— TASK —
What is the number of lines in these entries that contain "pumpkin"? State it alone.
[Opening SUPPLIED ENTRIES section]
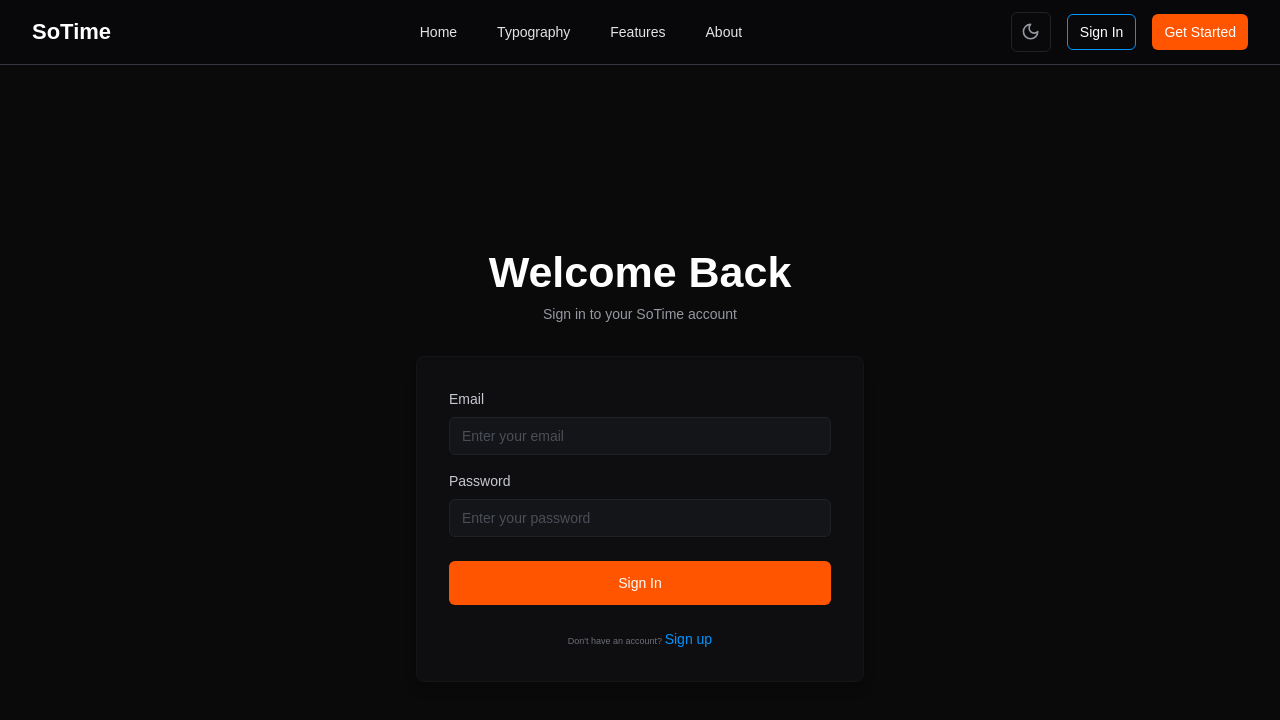
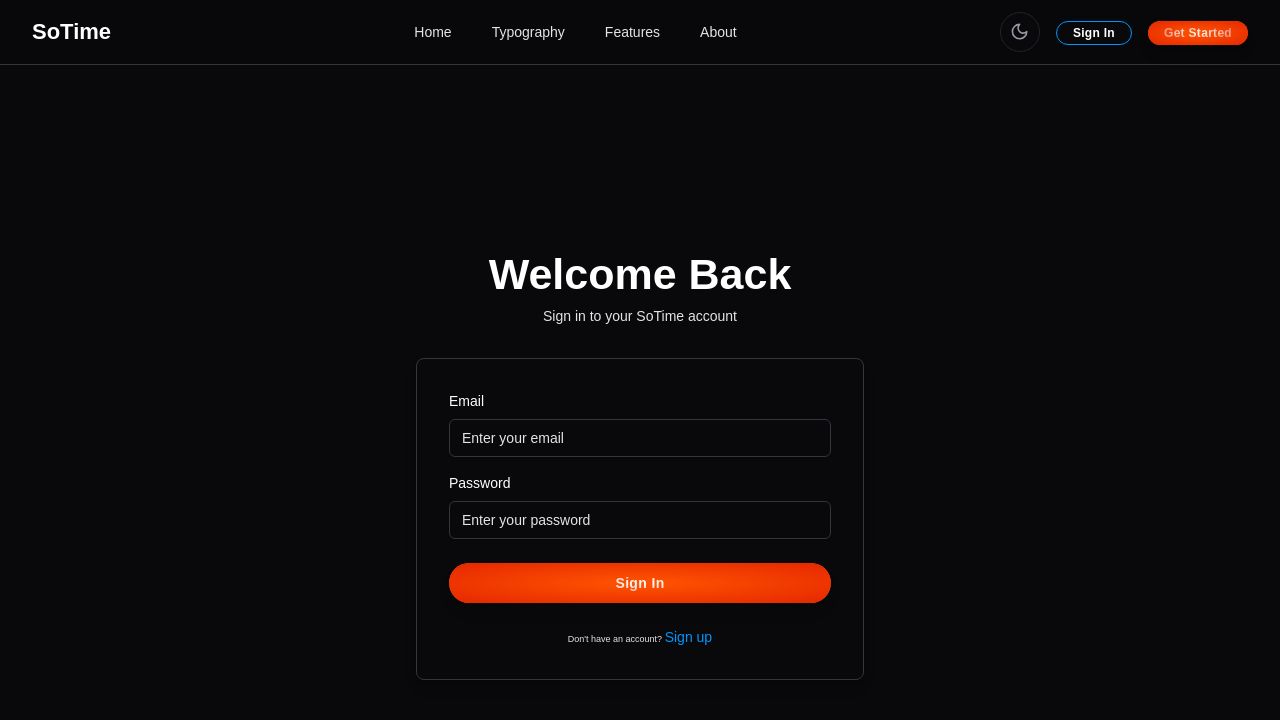
Before and after one commit to JGodwyn/SoTime, a Next.js app: page /auth in a window 1280 px wide. Shown: the top 720 px of the page. Built offline with nearby package versions, Linux system fonts and the light colour scheme; a web font is replaced by a local one.

Commit message:
added a button component

```diff
--- a/src/app/auth/page.tsx
+++ b/src/app/auth/page.tsx
@@ -2,52 +2,52 @@
 
 export default function AuthPage() {
   return (
-    <div className="min-h-screen flex items-center justify-center bg-night-900 p-4">
+    <div className="min-h-screen flex items-center justify-center bg-background p-4">
       <div className="w-full max-w-md space-y-8">
         <div className="text-center">
-          <h1 className="text-heading-lg font-bold text-night-0">
+          <h1 className="text-heading-lg font-bold text-foreground">
             Welcome Back
           </h1>
-          <p className="mt-2 text-body-md text-night-200">
+          <p className="mt-2 text-body-md text-muted-foreground">
             Sign in to your SoTime account
           </p>
         </div>
 
-        <div className="bg-night-800 rounded-lg shadow-lg p-8 space-y-6 border border-night-700">
+        <div className="bg-card rounded-lg shadow-lg p-8 space-y-6 border border-border">
           <div className="space-y-4">
             <div>
-              <label htmlFor="email" className="block text-body-md font-medium text-night-100 mb-2">
+              <label htmlFor="email" className="block text-body-md font-medium text-card-foreground mb-2">
                 Email
               </label>
               <input
                 type="email"
                 id="email"
-                className="w-full px-3 py-2 border border-night-600 rounded-md shadow-sm focus:outline-none focus:ring-2 focus:ring-pumpkin-500 focus:border-pumpkin-500 bg-night-700 text-night-0 placeholder-night-400 text-body-md"
+                className="w-full px-3 py-2 border border-input rounded-md shadow-sm focus:outline-none focus:ring-2 focus:ring-ring focus:border-ring bg-background text-foreground placeholder-muted-foreground text-body-md"
                 placeholder="Enter your email"
               />
             </div>
 
             <div>
-              <label htmlFor="password" className="block text-body-md font-medium text-night-100 mb-2">
+              <label htmlFor="password" className="block text-body-md font-medium text-card-foreground mb-2">
                 Password
               </label>
               <input
                 type="password"
                 id="password"
-                className="w-full px-3 py-2 border border-night-600 rounded-md shadow-sm focus:outline-none focus:ring-2 focus:ring-pumpkin-500 focus:border-pumpkin-500 bg-night-700 text-night-0 placeholder-night-400 text-body-md"
+                className="w-full px-3 py-2 border border-input rounded-md shadow-sm focus:outline-none focus:ring-2 focus:ring-ring focus:border-ring bg-background text-foreground placeholder-muted-foreground text-body-md"
                 placeholder="Enter your password"
               />
             </div>
           </div>
 
-          <Button className="w-full bg-pumpkin-500 hover:bg-pumpkin-600 text-night-0 text-btn-lg" size="lg">
+          <Button className="w-full text-btn-lg" size="lg">
             Sign In
           </Button>
 
           <div className="text-center">
-            <p className="text-body-sm text-night-300">
+            <p className="text-body-sm text-muted-foreground">
               Don't have an account?{" "}
-              <a href="#" className="font-medium text-dodger-400 hover:text-dodger-300 text-link">
+              <a href="#" className="font-medium text-secondary hover:text-secondary/80 text-link">
                 Sign up
               </a>
             </p>
--- a/src/app/page.tsx
+++ b/src/app/page.tsx
@@ -12,10 +12,10 @@
         </p>
 
         <div className="flex gap-4 justify-center">
-          <Button size="lg" className="px-8 bg-primary hover:bg-primary/90 text-primary-foreground text-btn-lg">
+          <Button size="lg" className="text-btn-lg">
             Get Started
           </Button>
-          <Button variant="outline" size="lg" className="px-8 border-secondary text-secondary hover:bg-secondary hover:text-secondary-foreground text-btn-lg">
+          <Button variant="outline" size="lg" className="border-secondary text-secondary hover:bg-secondary hover:text-secondary-foreground text-btn-lg">
             Learn More
           </Button>
         </div>
--- a/src/components/navigation.tsx
+++ b/src/components/navigation.tsx
@@ -38,7 +38,7 @@
               </Button>
             </Link>
             <Link href="/auth">
-              <Button size="sm" className="bg-primary hover:bg-primary/90 text-primary-foreground text-btn-sm">
+              <Button size="sm" className="text-btn-sm">
                 Get Started
               </Button>
             </Link>
--- a/src/components/ui/button.tsx
+++ b/src/components/ui/button.tsx
@@ -5,11 +5,11 @@
 import { cn } from "@/lib/utils"
 
 const buttonVariants = cva(
-  "inline-flex items-center justify-center whitespace-nowrap rounded-md text-sm font-medium ring-offset-background transition-colors focus-visible:outline-none focus-visible:ring-2 focus-visible:ring-ring focus-visible:ring-offset-2 disabled:pointer-events-none disabled:opacity-50",
+  "inline-flex items-center justify-center whitespace-nowrap text-sm font-medium ring-offset-background transition-all duration-200 focus-visible:outline-none focus-visible:ring-2 focus-visible:ring-ring focus-visible:ring-offset-2 disabled:pointer-events-none disabled:opacity-50",
   {
     variants: {
       variant: {
-        default: "bg-primary text-primary-foreground hover:bg-primary/90",
+        default: "bg-pumpkin-500 text-white shadow-lg hover:shadow-xl transform hover:-translate-y-0.5 relative overflow-hidden before:absolute before:inset-0 before:rounded-full before:bg-gradient-radial before:from-[#FF6A00]/0 before:to-[#E52600]/100 before:pointer-events-none",
         destructive:
           "bg-destructive text-destructive-foreground hover:bg-destructive/90",
         outline:
@@ -20,15 +20,15 @@
         link: "text-primary underline-offset-4 hover:underline",
       },
       size: {
-        default: "h-10 px-4 py-2",
-        sm: "h-9 rounded-md px-3",
-        lg: "h-11 rounded-md px-8",
+        sm: "h-6 px-4 text-xs font-semibold tracking-wide",
+        md: "h-8 px-6 text-sm font-semibold tracking-wide",
+        lg: "h-10 px-8 text-base font-semibold tracking-wide",
         icon: "h-10 w-10",
       },
     },
     defaultVariants: {
       variant: "default",
-      size: "default",
+      size: "md",
     },
   }
 )
@@ -44,7 +44,11 @@
     const Comp = asChild ? Slot : "button"
     return (
       <Comp
-        className={cn(buttonVariants({ variant, size, className }))}
+        className={cn(
+          buttonVariants({ variant, size, className }),
+          "rounded-full"
+        )}
+        style={{ position: 'relative', zIndex: 1000000 }}
         ref={ref}
         {...props}
       />
--- a/tailwind.config.js
+++ b/tailwind.config.js
@@ -291,6 +291,9 @@
                 'accordion-down': 'accordion-down 0.2s ease-out',
                 'accordion-up': 'accordion-up 0.2s ease-out',
             },
+            backgroundImage: {
+                'gradient-radial': 'radial-gradient(var(--tw-gradient-stops))',
+            },
         },
     },
     plugins: [require('tailwindcss-animate')],
```
Also changed, not shown: DeleteSoon/btn-primary-sm.png (added).
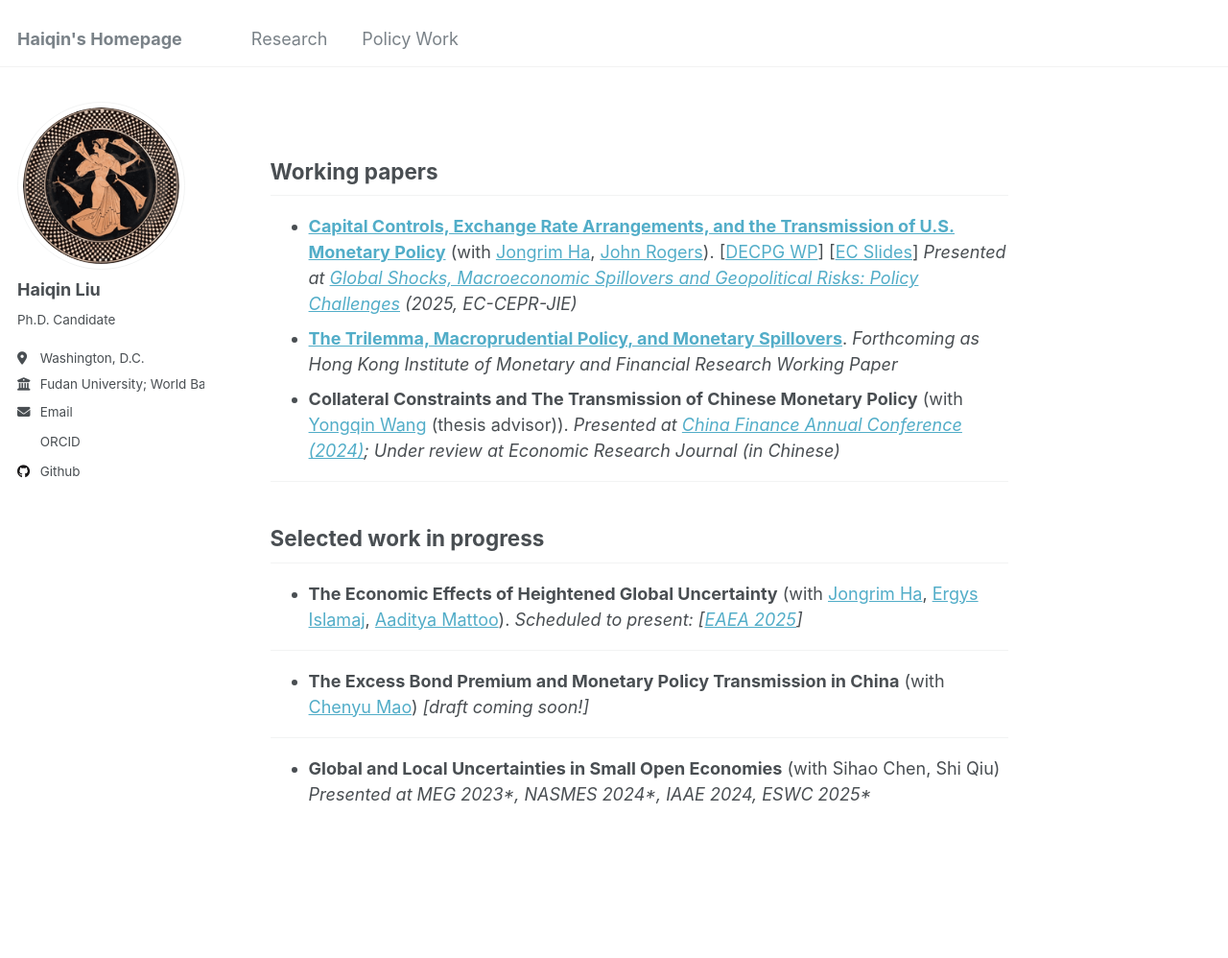
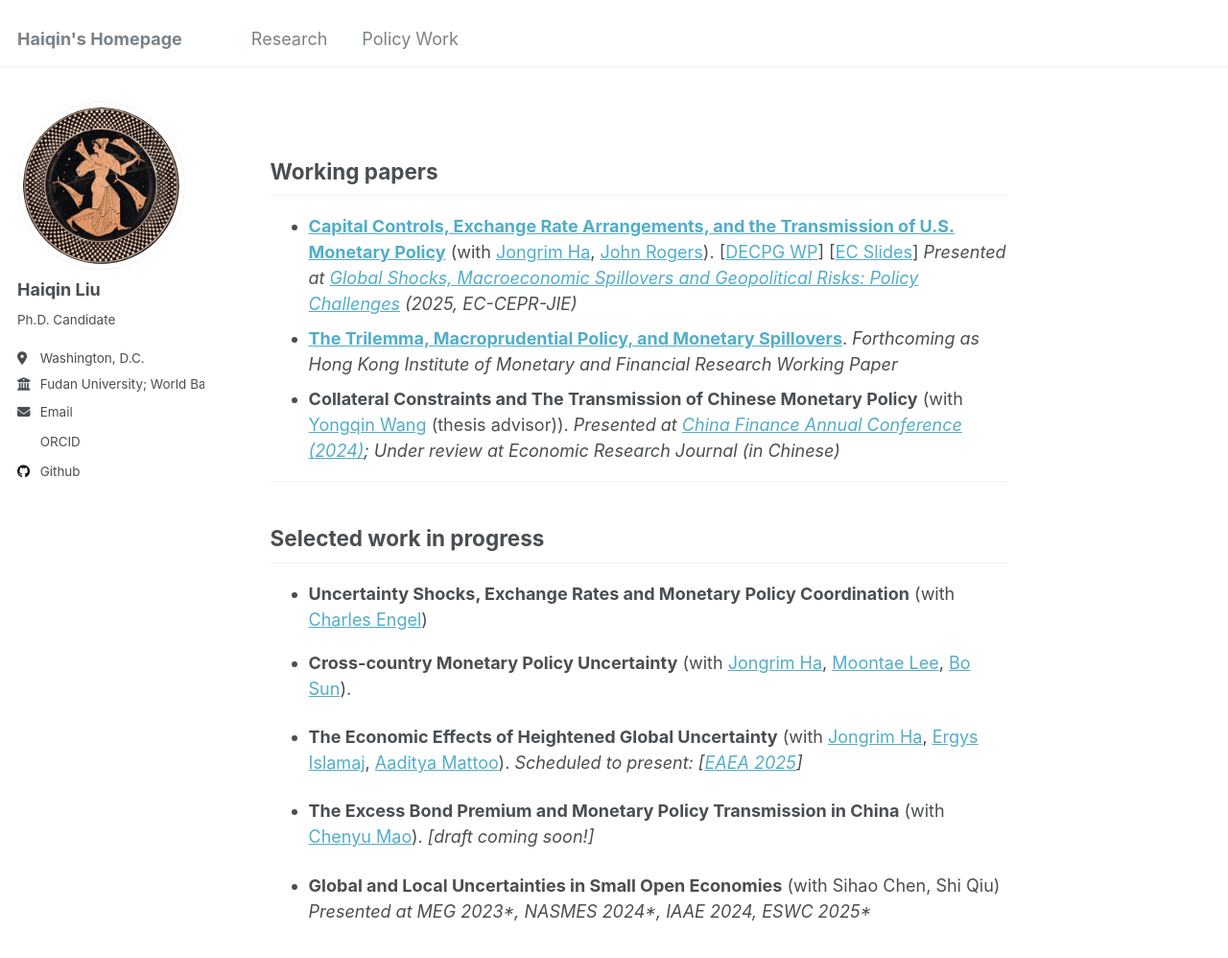
Before and after one commit to liuhaiqinFDU/liuhaiqinFDU.github.io, a Jekyll site: the page built from research.md, in a window 1280 px wide and 1170 px high. Shown: the top 998 px of the window at 96% size. Built offline with Jekyll 4.4.1, drawn with Linux system fonts in a browser that asks for light colours; some web fonts are replaced.

Commit message:
Update research.md

```diff
--- a/research.md
+++ b/research.md
@@ -25,7 +25,7 @@ title: ""
 
 ## Selected work in progress
 
-<!--**Uncertainty Shocks and Monetary Policy Coordination** (with Charles Engel)-->
+- **Uncertainty Shocks, Exchange Rates and Monetary Policy Coordination** (with [Charles Engel](https://users.ssc.wisc.edu/~cengel/))
 
 <!-- **Structural Monetary Policy, Quantitative Easing, and Collateral Constraints: A Tale of Two Central Banks** (*draft upon request*) -->
 
@@ -35,16 +35,13 @@ title: ""
 
 <!-- This paper studies Mundell-Fleming's impossible trinity in a two-country endogenous collateral equilibrium model with monetary policy. The Home country (thought of as U.S.) is a Tranching economy, with monetary authority engaging in risky asset purchases and free capital movements. The Foreign is a Leverage economy, with capital control (CC) tax imposed on international asset purchases (inflows or outflows), and nominal exchange rate intervened by the central bank (FXI). I study the implications on how CC and FXI affect the spillover effects of Home monetary policy to Foreign asset price, which is tested empirically in my capital control paper (Ha, Liu & Rogers, 2025). -->
 
+- **Cross-country Monetary Policy Uncertainty** (with [Jongrim Ha](https://www.jongrimha.com/), [Moontae Lee](https://business.uic.edu/profiles/lee-moontae/), [Bo Sun](https://sites.google.com/site/bosun09/home)).
+
 - **The Economic Effects of Heightened Global Uncertainty** (with [Jongrim Ha](https://www.jongrimha.com/), [Ergys Islamaj](https://www.worldbank.org/en/about/people/e/ergys-islamaj), [Aaditya Mattoo](https://www.worldbank.org/en/about/people/a/aaditya-mattoo)). *Scheduled to present: [[EAEA 2025](https://www.eaeaweb.com/)]*
 
-- - -
-
-- **The Excess Bond Premium and Monetary Policy Transmission in China** (with [Chenyu Mao](https://sites.google.com/view/chenyu-sophia-mao/home-page)) *[draft coming soon!]*
+- **The Excess Bond Premium and Monetary Policy Transmission in China** (with [Chenyu Mao](https://sites.google.com/view/chenyu-sophia-mao/home-page)). *[draft coming soon!]*
 
 <!--*Abstract*: We construct the Excess Bond Premium (EBP) measure for China, a representative macro indicator of risk-bearing capacity of financial market. As a by-product, we infer micro-level external financing costs via firm-level EBP. Crucially, in the construction of distance-to-default, we follow the framework of Geng and Pan (2024) to adjust for the SOE premium. We then apply identification via fat-tailed distribution to identify Chinese monetary policy shocks, and investigate the heterogeneous transmission of multi-dimensional PBOC shocks, through the lens of the firm-level EBP. We document that transmission effects of conventional PBC shocks decline with the firm-level EBP, consistent with Ottonello and Winberry (2020), while the transmission effects of balance-sheet dimension of PBC shocks increase with firm-level EBP, as a novel new finding. -->
-
-
-- - -
 
 - **Global and Local Uncertainties in Small Open Economies** (with Sihao Chen, Shi Qiu)
   *Presented at MEG 2023\*, NASMES 2024\*,  IAAE 2024, ESWC 2025\**
```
[Closing SUPPLIED ENTRIES section]
— THE ANSWER —
4